• [Input material]
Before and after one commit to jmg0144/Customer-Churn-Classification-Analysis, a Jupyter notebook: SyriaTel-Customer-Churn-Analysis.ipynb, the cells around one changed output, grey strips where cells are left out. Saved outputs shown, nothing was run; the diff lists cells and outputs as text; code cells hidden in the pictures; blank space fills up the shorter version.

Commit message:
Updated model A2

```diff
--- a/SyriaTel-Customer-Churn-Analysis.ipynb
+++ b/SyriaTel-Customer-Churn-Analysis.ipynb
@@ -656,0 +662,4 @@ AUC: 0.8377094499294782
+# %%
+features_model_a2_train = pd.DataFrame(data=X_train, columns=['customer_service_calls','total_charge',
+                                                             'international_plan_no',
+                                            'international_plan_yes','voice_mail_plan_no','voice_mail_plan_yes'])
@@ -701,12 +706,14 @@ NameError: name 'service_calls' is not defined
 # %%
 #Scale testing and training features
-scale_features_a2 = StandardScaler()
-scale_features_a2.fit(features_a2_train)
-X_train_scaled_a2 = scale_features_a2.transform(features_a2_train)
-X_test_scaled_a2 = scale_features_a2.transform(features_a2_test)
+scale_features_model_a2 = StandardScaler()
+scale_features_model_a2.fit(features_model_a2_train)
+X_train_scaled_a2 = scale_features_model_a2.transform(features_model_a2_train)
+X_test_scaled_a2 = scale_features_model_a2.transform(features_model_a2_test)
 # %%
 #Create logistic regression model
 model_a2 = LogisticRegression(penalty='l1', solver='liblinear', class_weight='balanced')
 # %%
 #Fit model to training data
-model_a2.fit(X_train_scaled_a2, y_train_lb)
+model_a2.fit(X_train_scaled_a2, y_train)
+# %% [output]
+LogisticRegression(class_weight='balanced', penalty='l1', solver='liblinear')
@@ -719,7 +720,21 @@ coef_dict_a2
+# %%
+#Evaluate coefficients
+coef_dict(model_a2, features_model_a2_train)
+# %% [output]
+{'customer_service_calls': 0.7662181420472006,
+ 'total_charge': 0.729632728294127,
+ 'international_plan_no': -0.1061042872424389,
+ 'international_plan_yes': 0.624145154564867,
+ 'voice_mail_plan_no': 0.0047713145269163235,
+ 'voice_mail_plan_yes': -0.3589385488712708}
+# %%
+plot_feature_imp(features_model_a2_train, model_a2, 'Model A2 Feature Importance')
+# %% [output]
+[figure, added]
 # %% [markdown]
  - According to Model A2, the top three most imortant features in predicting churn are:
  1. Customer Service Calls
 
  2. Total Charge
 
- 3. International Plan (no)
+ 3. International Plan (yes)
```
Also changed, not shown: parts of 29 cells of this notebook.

• [Work item] Copy out each line in the listing that has the word "data".

• [Solution to this task]
+features_model_a2_train = pd.DataFrame(data=X_train, columns=['customer_service_calls','total_charge',
 #Fit model to training data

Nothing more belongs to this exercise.